[Difference listings]
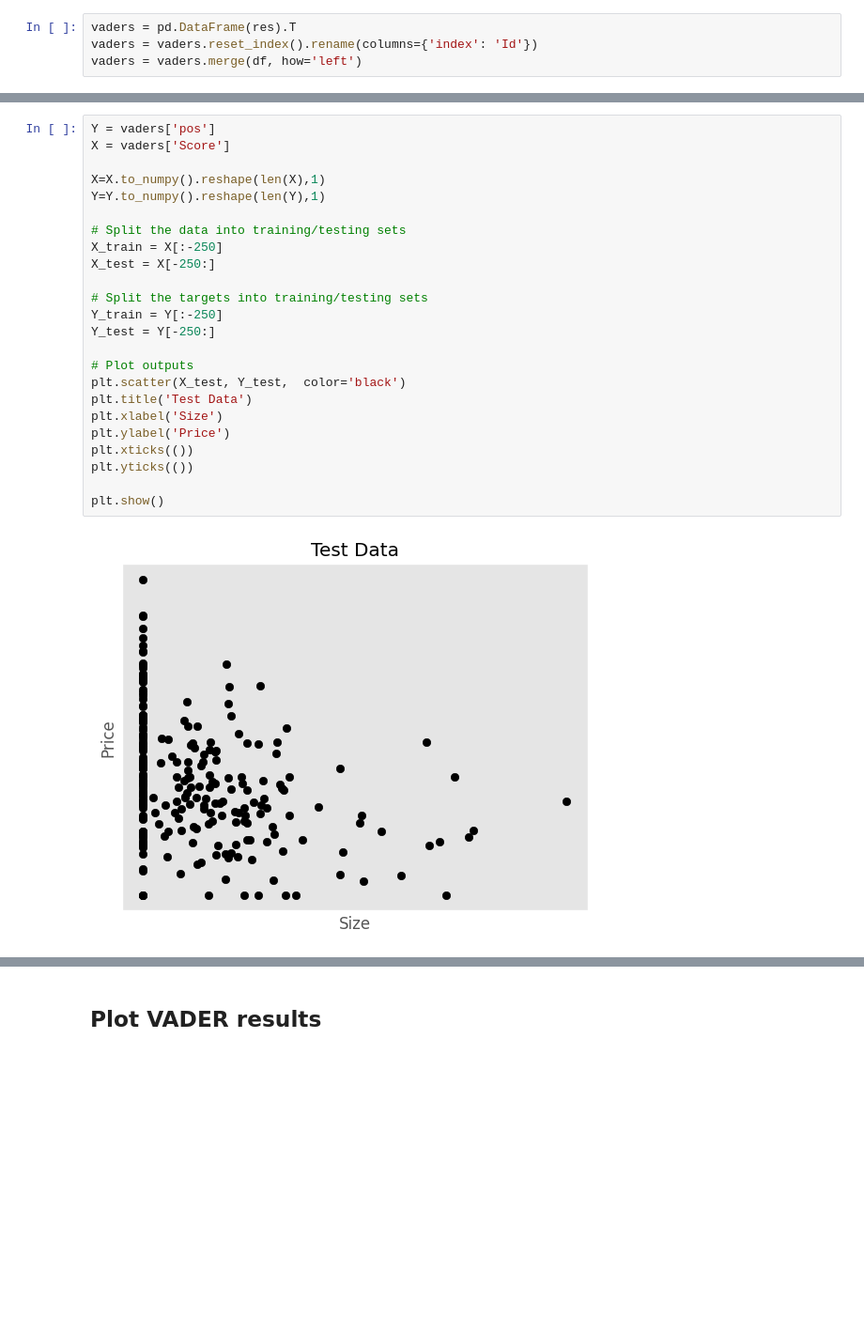
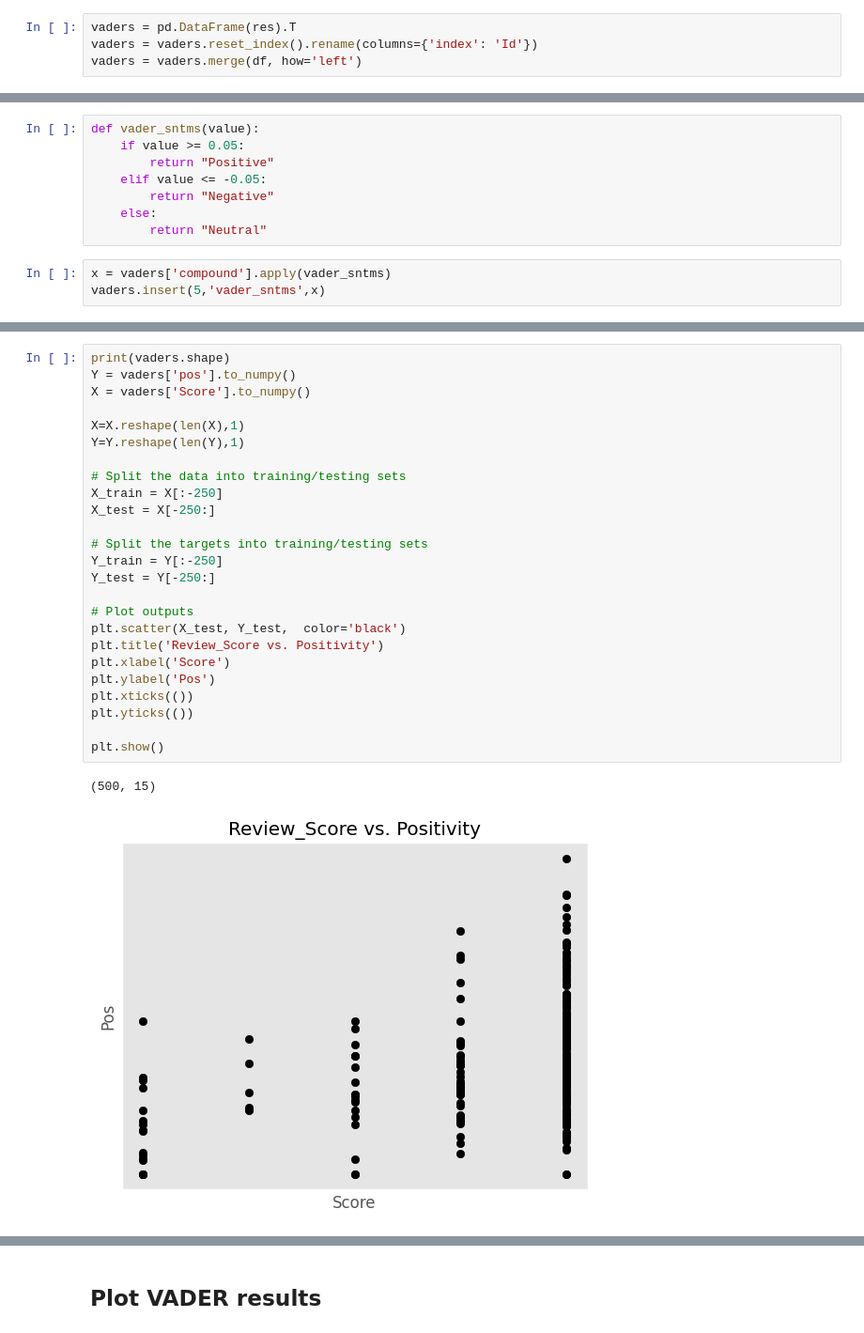
Before and after one commit to Dhanu1121/Data-Science, a Jupyter notebook: sentiment-analysis-python.ipynb, the cells around one changed output, grey strips where cells are left out. Shown at 94% size. Cells and saved outputs as stored; diff of their text form; blank space fills up the shorter version.

Commit message:
Added pidiagram and vader_sntms column

```diff
--- a/sentiment-analysis-python.ipynb
+++ b/sentiment-analysis-python.ipynb
@@ -146,3 +199,14 @@ vaders.head()
 | 2 | 3 | 0.091 | 0.754 | 0.155 | 0.8265 | B000LQOCH0 | ABXLMWJIXXAIN | Natalia Corres "Natalia Corres" | 1 | ... |
 | 3 | 4 | 0.000 | 1.000 | 0.000 | 0.0000 | B000UA0QIQ | A395BORC6FGVXV | Karl | 3 | ... |
 | 4 | 5 | 0.000 | 0.552 | 0.448 | 0.9468 | B006K2ZZ7K | A1UQRSCLF8GW1T | Michael D. Bigham "M. Wassir" | 0 | ... |
+# %%
+def vader_sntms(value):
+    if value >= 0.05:
+        return "Positive"
+    elif value <= -0.05:
+        return "Negative"
+    else:
+        return "Neutral"
+# %%
+x = vaders['compound'].apply(vader_sntms)
+vaders.insert(5,'vader_sntms',x)
@@ -149,29 +235,31 @@ vaders.head()
 # %%
-Y = vaders['pos']
-X = vaders['Score']
+print(vaders.shape)
+Y = vaders['pos'].to_numpy()
+X = vaders['Score'].to_numpy()
 
-X=X.to_numpy().reshape(len(X),1)
-Y=Y.to_numpy().reshape(len(Y),1)
+X=X.reshape(len(X),1)
+Y=Y.reshape(len(Y),1)
 
 # Split the data into training/testing sets
 X_train = X[:-250]
 X_test = X[-250:]
 
 # Split the targets into training/testing sets
 Y_train = Y[:-250]
 Y_test = Y[-250:]
 
 # Plot outputs
 plt.scatter(X_test, Y_test,  color='black')
-plt.title('Test Data')
-plt.xlabel('Size')
-plt.ylabel('Price')
+plt.title('Review_Score vs. Positivity')
+plt.xlabel('Score')
+plt.ylabel('Pos')
 plt.xticks(())
 plt.yticks(())
 
 plt.show()
 # %% [output]
+(500, 15)
-[figure, old version]
+[figure, new version]
 # %%
 regr = linear_model.LinearRegression()
 
```
Also changed, not shown: parts of 12 cells of this notebook.
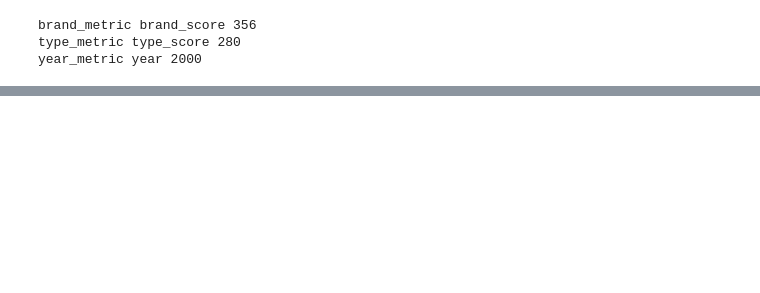
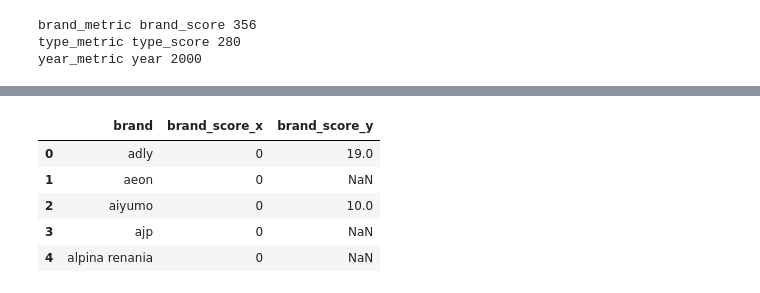
Before and after one commit to Kholdo/Second-hand_motorcycles_recommender, a Jupyter notebook: testing_app.ipynb, the cells around one changed output, grey strips where cells are left out. Saved outputs shown, nothing was run; the diff lists cells and outputs as text; code cells hidden in the pictures; blank space fills up the shorter version.

```diff
--- a/testing_app.ipynb
+++ b/testing_app.ipynb
@@ -288,0 +291,4 @@ df_rank_moto_brand.loc[df_rank_moto_brand['brand'] == user_request[1]]
+# %%
+brand_in_df_list = [(brand, 'N/A') for brand in sorted(df_motos_raw_coord_brand_types.brand.unique())]
+# %%
+df_brand_in_df_list = pd.DataFrame.from_records(brand_in_df_list, columns = ['brand', 'brand_score'])
@@ -288,0 +313,11 @@ df_rank_moto_brand.loc[df_rank_moto_brand['brand'] == user_request[1]]
+# %%
+df_rank_final = pd.merge(df_brand_in_df_list, df_rank_moto_brand, on = 'brand', how = 'left')
+# %%
+df_rank_final.head(5)
+# %% [output]
+|  | brand | brand_score_x | brand_score_y |
+| 0 | adly | 0 | 19.0 |
+| 1 | aeon | 0 | NaN |
+| 2 | aiyumo | 0 | 10.0 |
+| 3 | ajp | 0 | NaN |
+| 4 | alpina renania | 0 | NaN |
```
Also changed, not shown: parts of 10 cells of this notebook, 7 other files.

- [TASK REQUIREMENTS] For the string "title", show each line of the entries above where it occurs.

- [TASK SOLUTION]
-plt.title('Test Data')
+plt.title('Review_Score vs. Positivity')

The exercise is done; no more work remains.